This paper analyzes the U.S. and U.K. activities of Japanese banks. The paper integrates the activities of the Japanese banks in these two markets with the regulatory environment for banks in Japan, with Japan's overall external financial position, as well as with business opportunities in the two host country markets. The paper concludes that the domestic regulatory environment in Japan, including restraints on interest rates, and possible quantitative restraints, has had an important impact on the activities of Japanese banks in these two foreign markets.

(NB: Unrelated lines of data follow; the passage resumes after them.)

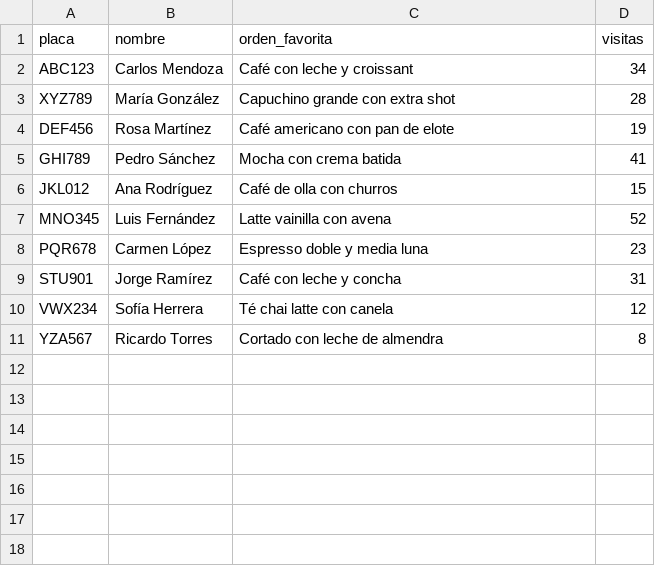
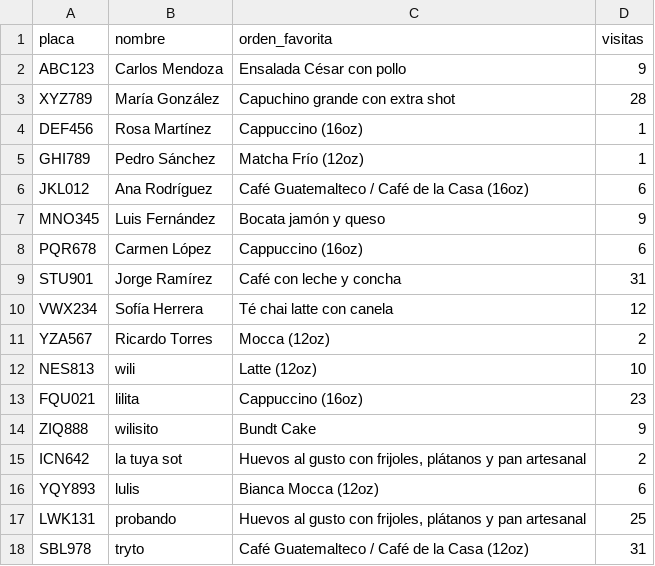
Before and after one commit to guerrerowiling-eng/personalized_drivethru, a CSV file: data/clientes.csv, drawn as a sheet.

Commit message:
Update project, Users data recolection improved

```diff
--- a/data/clientes.csv
+++ b/data/clientes.csv
@@ -1,11 +1,18 @@
 placa,nombre,orden_favorita,visitas
-ABC123,Carlos Mendoza,Café con leche y croissant,34
+ABC123,Carlos Mendoza,Ensalada César con pollo,9
 XYZ789,María González,Capuchino grande con extra shot,28
-DEF456,Rosa Martínez,Café americano con pan de elote,19
-GHI789,Pedro Sánchez,Mocha con crema batida,41
-JKL012,Ana Rodríguez,Café de olla con churros,15
-MNO345,Luis Fernández,Latte vainilla con avena,52
-PQR678,Carmen López,Espresso doble y media luna,23
+DEF456,Rosa Martínez,Cappuccino (16oz),1
+GHI789,Pedro Sánchez,Matcha Frío (12oz),1
+JKL012,Ana Rodríguez,Café Guatemalteco / Café de la Casa (16oz),6
+MNO345,Luis Fernández,Bocata jamón y queso,9
+PQR678,Carmen López,Cappuccino (16oz),6
 STU901,Jorge Ramírez,Café con leche y concha,31
 VWX234,Sofía Herrera,Té chai latte con canela,12
-YZA567,Ricardo Torres,Cortado con leche de almendra,8
+YZA567,Ricardo Torres,Mocca (12oz),2
+NES813,wili,Latte (12oz),10
+FQU021,lilita,Cappuccino (16oz),23
+ZIQ888,wilisito,Bundt Cake,9
+ICN642,la tuya sot,"Huevos al gusto con frijoles, plátanos y pan artesanal",2
+YQY893,lulis,Bianca Mocca (12oz),6
+LWK131,probando,"Huevos al gusto con frijoles, plátanos y pan artesanal",25
+SBL978,tryto,Café Guatemalteco / Café de la Casa (12oz),31
```
Also changed, not shown: 9 other files.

Japanese banks appear to have adjusted to their domestic regulatory environment by using their London branches as a flexible funding source, and their branches and agencies in the United States as substitutes for their head offices in extending commercial and industrial loans to Japan-based companies as well as a substitute location for large interbank trading activities. In both markets Japanese banking offices are large net borrowers from unrelated banks because of the constraints on raising funds in their home market.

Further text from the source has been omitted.